- **TASK DIRECTIONS**
Repeat the records exactly, with one exception: no images.

:: ENTRIES SHOWN

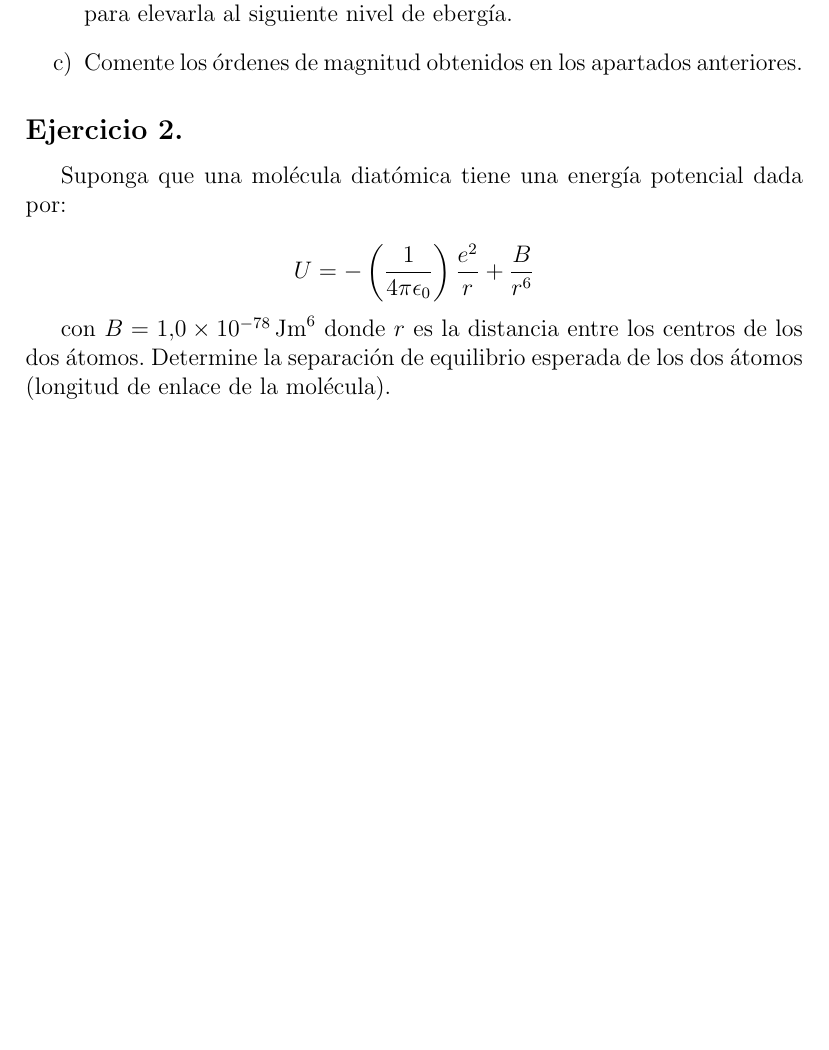
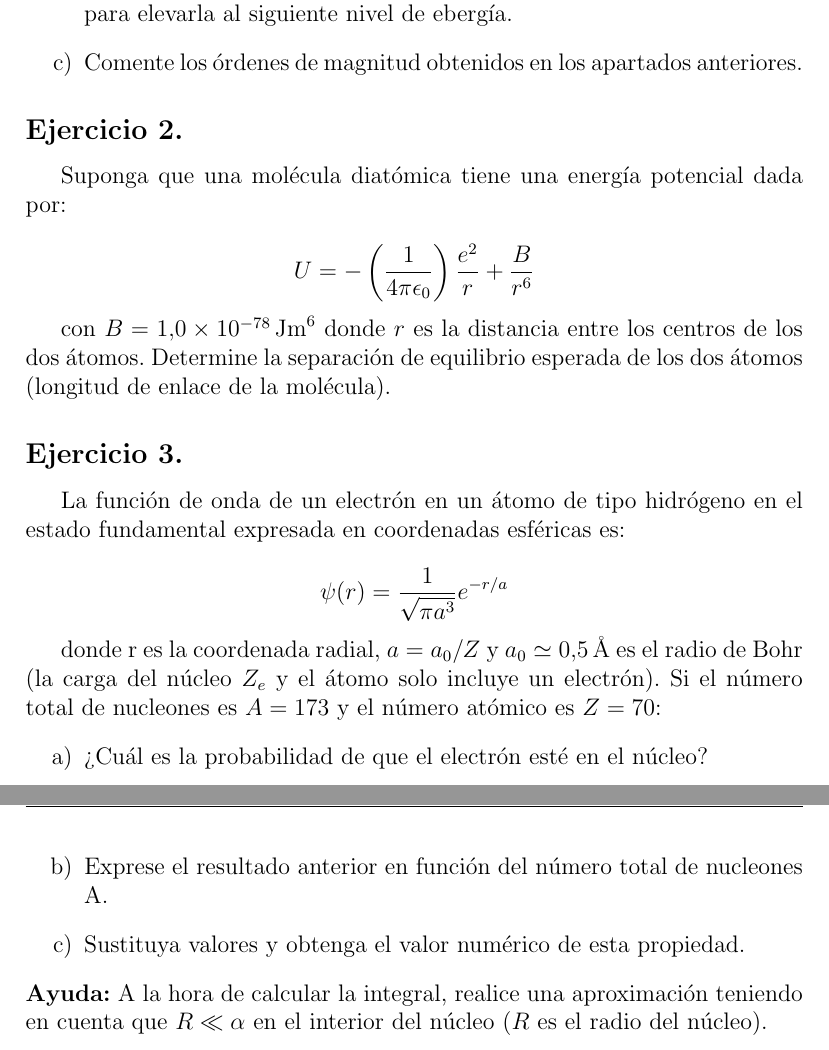
Before and after one commit to profesors/FF3, a LaTeX document (2015/FF3_2015_Resuelto.tex): part of page 3 of 3 before the commit and two parts of pages 3 and 4 of 4 after it, the two joined at a grey line, cut so that both start at the same text, the shorter picture padded with empty space. Compiled offline with pdfLaTeX.

Commit message:
Añadidos todos los enunciados del examen de la segunda semana de febrero

```diff
--- a/2015/FF3_2015_Resuelto.tex
+++ b/2015/FF3_2015_Resuelto.tex
@@ -114,4 +125,24 @@
     Determine la separación de equilibrio esperada de los dos átomos (longitud de enlace de la molécula).
 
 
+
+    % Feb 2ª Ejercicio 3    ==========================================
+    \subsection{}
+    La función de onda de un electrón en un átomo de tipo hidrógeno en el estado fundamental
+    expresada en coordenadas esféricas es:
+
+    $$\psi(r)=\frac{1}{\sqrt{\pi a^3}}e^{-r/a}$$
+
+    donde r es la coordenada radial, $a=a_0/Z$ y $a_0\simeq\SI{0.5}{\angstrom}$ es el radio de Bohr
+    (la carga del núcleo $Z_e$ y el átomo solo incluye un electrón). Si el número total de
+    nucleones es $A=173$ y el número atómico es $Z=70$:
+    \begin{enumerate}[label=\alph*)]
+        \item ¿Cuál es la probabilidad de que el electrón esté en el núcleo?
+        \item Exprese el resultado anterior en función del número total de nucleones A.
+        \item Sustituya valores y obtenga el valor numérico de esta propiedad.
+    \end{enumerate}
+    \textbf{Ayuda:} A la hora de calcular la integral, realice una aproximación teniendo en cuenta
+    que $R<<\alpha$ en el interior del núcleo ($R$ es el radio del núcleo).
+
+
 \end{document}
```
Also changed, not shown: 2015/FF3_2015_Resuelto.pdf, 2015/FF3_2015_Resuelto.tex (11 more changed lines).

::::

- **EXPECTED ANSWER**
Before and after one commit to profesors/FF3, a LaTeX document (2015/FF3_2015_Resuelto.tex): part of page 3 of 3 before the commit and two parts of pages 3 and 4 of 4 after it, the two joined at a grey line, cut so that both start at the same text, the shorter picture padded with empty space. Compiled offline with pdfLaTeX.

Commit message:
Añadidos todos los enunciados del examen de la segunda semana de febrero

```diff
--- a/2015/FF3_2015_Resuelto.tex
+++ b/2015/FF3_2015_Resuelto.tex
@@ -114,4 +125,24 @@
     Determine la separación de equilibrio esperada de los dos átomos (longitud de enlace de la molécula).
 
 
+
+    % Feb 2ª Ejercicio 3    ==========================================
+    \subsection{}
+    La función de onda de un electrón en un átomo de tipo hidrógeno en el estado fundamental
+    expresada en coordenadas esféricas es:
+
+    $$\psi(r)=\frac{1}{\sqrt{\pi a^3}}e^{-r/a}$$
+
+    donde r es la coordenada radial, $a=a_0/Z$ y $a_0\simeq\SI{0.5}{\angstrom}$ es el radio de Bohr
+    (la carga del núcleo $Z_e$ y el átomo solo incluye un electrón). Si el número total de
+    nucleones es $A=173$ y el número atómico es $Z=70$:
+    \begin{enumerate}[label=\alph*)]
+        \item ¿Cuál es la probabilidad de que el electrón esté en el núcleo?
+        \item Exprese el resultado anterior en función del número total de nucleones A.
+        \item Sustituya valores y obtenga el valor numérico de esta propiedad.
+    \end{enumerate}
+    \textbf{Ayuda:} A la hora de calcular la integral, realice una aproximación teniendo en cuenta
+    que $R<<\alpha$ en el interior del núcleo ($R$ es el radio del núcleo).
+
+
 \end{document}
```
Also changed, not shown: 2015/FF3_2015_Resuelto.pdf, 2015/FF3_2015_Resuelto.tex (11 more changed lines).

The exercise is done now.